Write out the records that appear below, verbatim and complete, but without pictures.

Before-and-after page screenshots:
· · · · · · ·
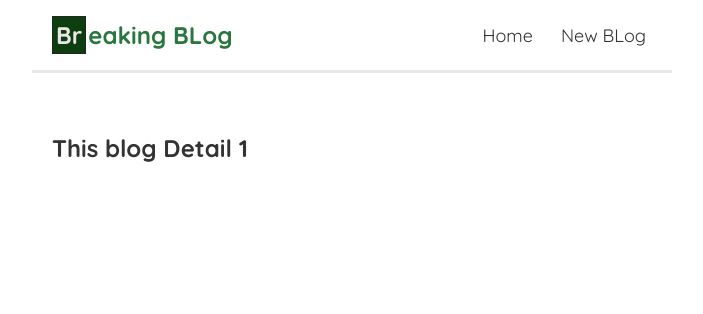
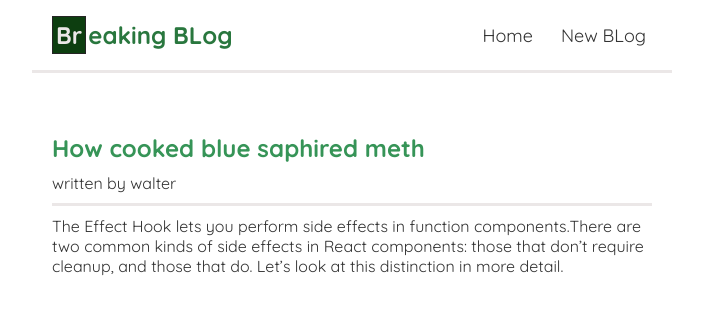
Before and after one commit to nalendro16/react-basic, a React (Create React App) app: page /blog/1 in a window 1280 px wide. Shown: the top 314 px of the page, without its empty margins (288-991 px from the left). Built offline with nearby package versions, Linux system fonts and the light colour scheme; data requests are answered from the project's data file.

Commit message:
reusable custom react router hooks

```diff
--- a/src/BlogDetail.js
+++ b/src/BlogDetail.js
@@ -1,10 +1,23 @@
 import { useParams } from 'react-router'
+import useFetch from './useFetch'
 
 const BlogDetail = () => {
   const { id } = useParams()
+  const { data: blog, error, pending } = useFetch(
+    'http://localhost:3001/blogs/' + id
+  )
+
   return (
     <div className="detail-blog">
-      <h2>This blog Detail {id}</h2>
+      {error && <div>{error}</div>}
+      {pending && <div>Loading....</div>}
+      {blog && (
+        <article>
+          <h2>{blog.title}</h2>
+          <p className="author">written by {blog.author}</p>
+          <p>{blog.body}</p>
+        </article>
+      )}
     </div>
   )
 }
--- a/src/Bloglist.js
+++ b/src/Bloglist.js
@@ -1,9 +1,6 @@
 import { Link } from 'react-router-dom'
 
 const Bloglist = ({ blogs, title }) => {
-  //   const blogs = props.blogs
-  //   const title = props.title
-
   return (
     <div className="blog-list">
       <h2>{title}</h2>
--- a/src/index.css
+++ b/src/index.css
@@ -65,3 +65,12 @@
 h2 {
   text-decoration: none;
 }
+.detail-blog h2 {
+  color: #369457;
+}
+.author {
+  border-bottom: 3px solid #ebe7e7;
+}
+.detail-blog p {
+  padding: 10px 0;
+}
--- a/src/useFetch.js
+++ b/src/useFetch.js
@@ -17,7 +17,6 @@
           return res.json()
         })
         .then((data) => {
-          console.log(data)
           setData(data)
           setPending(false)
           setError(null)
```
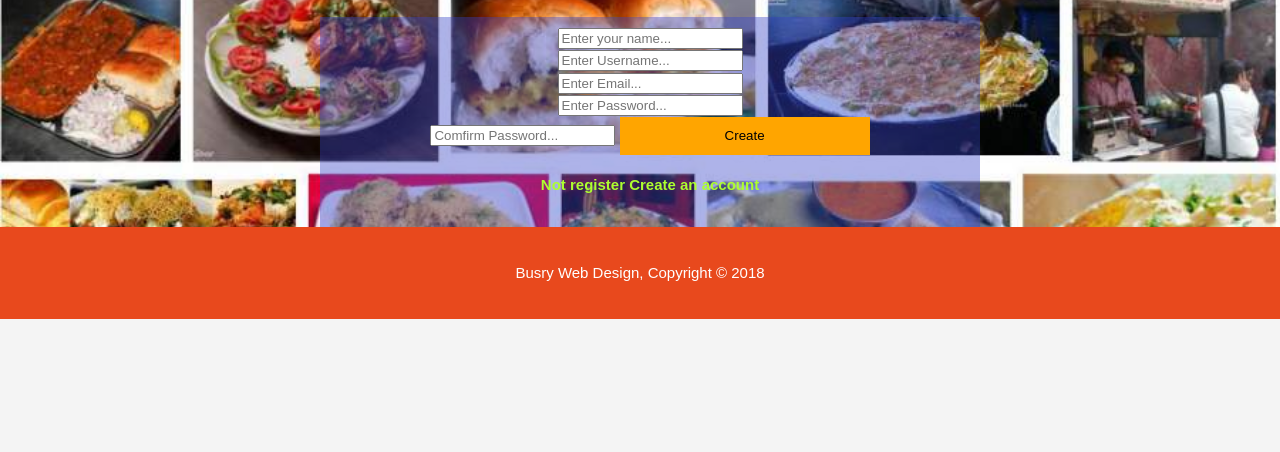
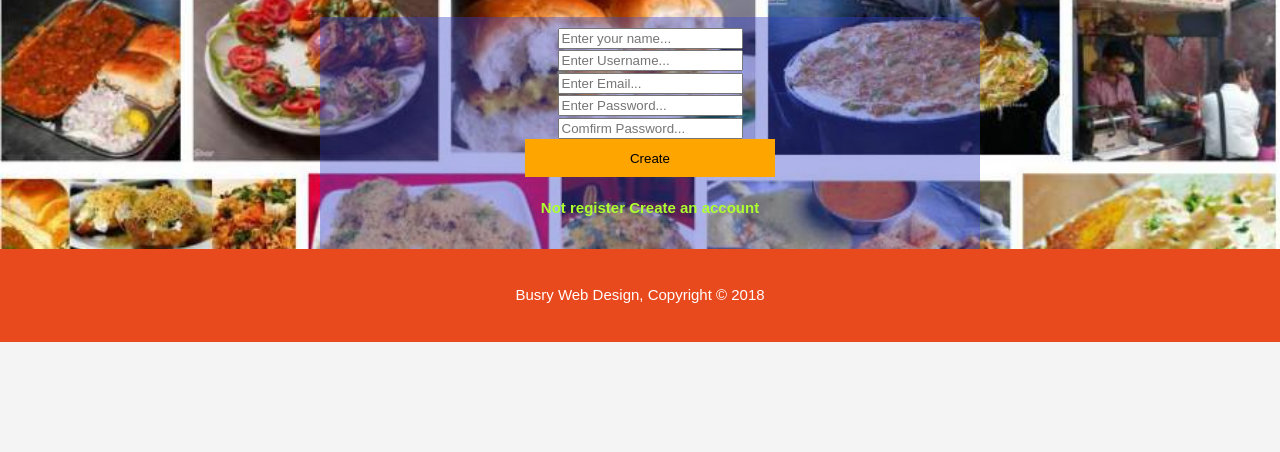
Before and after one commit to Busry/fastFoodFast, a plain HTML site: page UI/create.html in a window 1280 px wide. Shown: the part 348-800 px from the top of the page. Drawn offline with Linux system fonts and the light colour scheme.

Commit message:
correcting mistakes

```diff
--- a/UI/create.html
+++ b/UI/create.html
@@ -38,11 +38,12 @@
                         <input type="text" placeholder="Enter Username..."/><br/>
                         <input type="email" placeholder="Enter Email..."/><br/>
                         <input type="password" placeholder="Enter Password..."/><br/>
-                        <input type="password" placeholder="Comfirm Password..."/>
+                        <input type="password" placeholder="Comfirm Password..."/><br/>
                         <button type="submit" class="button_1">
                             Create
                         </button>
-                        <h4>Not register Create an          account
+                        <h4>
+                            Not register Create an account
                         </h4>
                     </form>
 
```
· · · · · · ·
_SOLUTION TO THE EXERCISE_
Before and after one commit to nalendro16/react-basic, a React (Create React App) app: page /blog/1 in a window 1280 px wide. Shown: the top 314 px of the page, without its empty margins (288-991 px from the left). Built offline with nearby package versions, Linux system fonts and the light colour scheme; data requests are answered from the project's data file.

Commit message:
reusable custom react router hooks

```diff
--- a/src/BlogDetail.js
+++ b/src/BlogDetail.js
@@ -1,10 +1,23 @@
 import { useParams } from 'react-router'
+import useFetch from './useFetch'
 
 const BlogDetail = () => {
   const { id } = useParams()
+  const { data: blog, error, pending } = useFetch(
+    'http://localhost:3001/blogs/' + id
+  )
+
   return (
     <div className="detail-blog">
-      <h2>This blog Detail {id}</h2>
+      {error && <div>{error}</div>}
+      {pending && <div>Loading....</div>}
+      {blog && (
+        <article>
+          <h2>{blog.title}</h2>
+          <p className="author">written by {blog.author}</p>
+          <p>{blog.body}</p>
+        </article>
+      )}
     </div>
   )
 }
--- a/src/Bloglist.js
+++ b/src/Bloglist.js
@@ -1,9 +1,6 @@
 import { Link } from 'react-router-dom'
 
 const Bloglist = ({ blogs, title }) => {
-  //   const blogs = props.blogs
-  //   const title = props.title
-
   return (
     <div className="blog-list">
       <h2>{title}</h2>
--- a/src/index.css
+++ b/src/index.css
@@ -65,3 +65,12 @@
 h2 {
   text-decoration: none;
 }
+.detail-blog h2 {
+  color: #369457;
+}
+.author {
+  border-bottom: 3px solid #ebe7e7;
+}
+.detail-blog p {
+  padding: 10px 0;
+}
--- a/src/useFetch.js
+++ b/src/useFetch.js
@@ -17,7 +17,6 @@
           return res.json()
         })
         .then((data) => {
-          console.log(data)
           setData(data)
           setPending(false)
           setError(null)
```
Before and after one commit to Busry/fastFoodFast, a plain HTML site: page UI/create.html in a window 1280 px wide. Shown: the part 348-800 px from the top of the page. Drawn offline with Linux system fonts and the light colour scheme.

Commit message:
correcting mistakes

```diff
--- a/UI/create.html
+++ b/UI/create.html
@@ -38,11 +38,12 @@
                         <input type="text" placeholder="Enter Username..."/><br/>
                         <input type="email" placeholder="Enter Email..."/><br/>
                         <input type="password" placeholder="Enter Password..."/><br/>
-                        <input type="password" placeholder="Comfirm Password..."/>
+                        <input type="password" placeholder="Comfirm Password..."/><br/>
                         <button type="submit" class="button_1">
                             Create
                         </button>
-                        <h4>Not register Create an          account
+                        <h4>
+                            Not register Create an account
                         </h4>
                     </form>
 
```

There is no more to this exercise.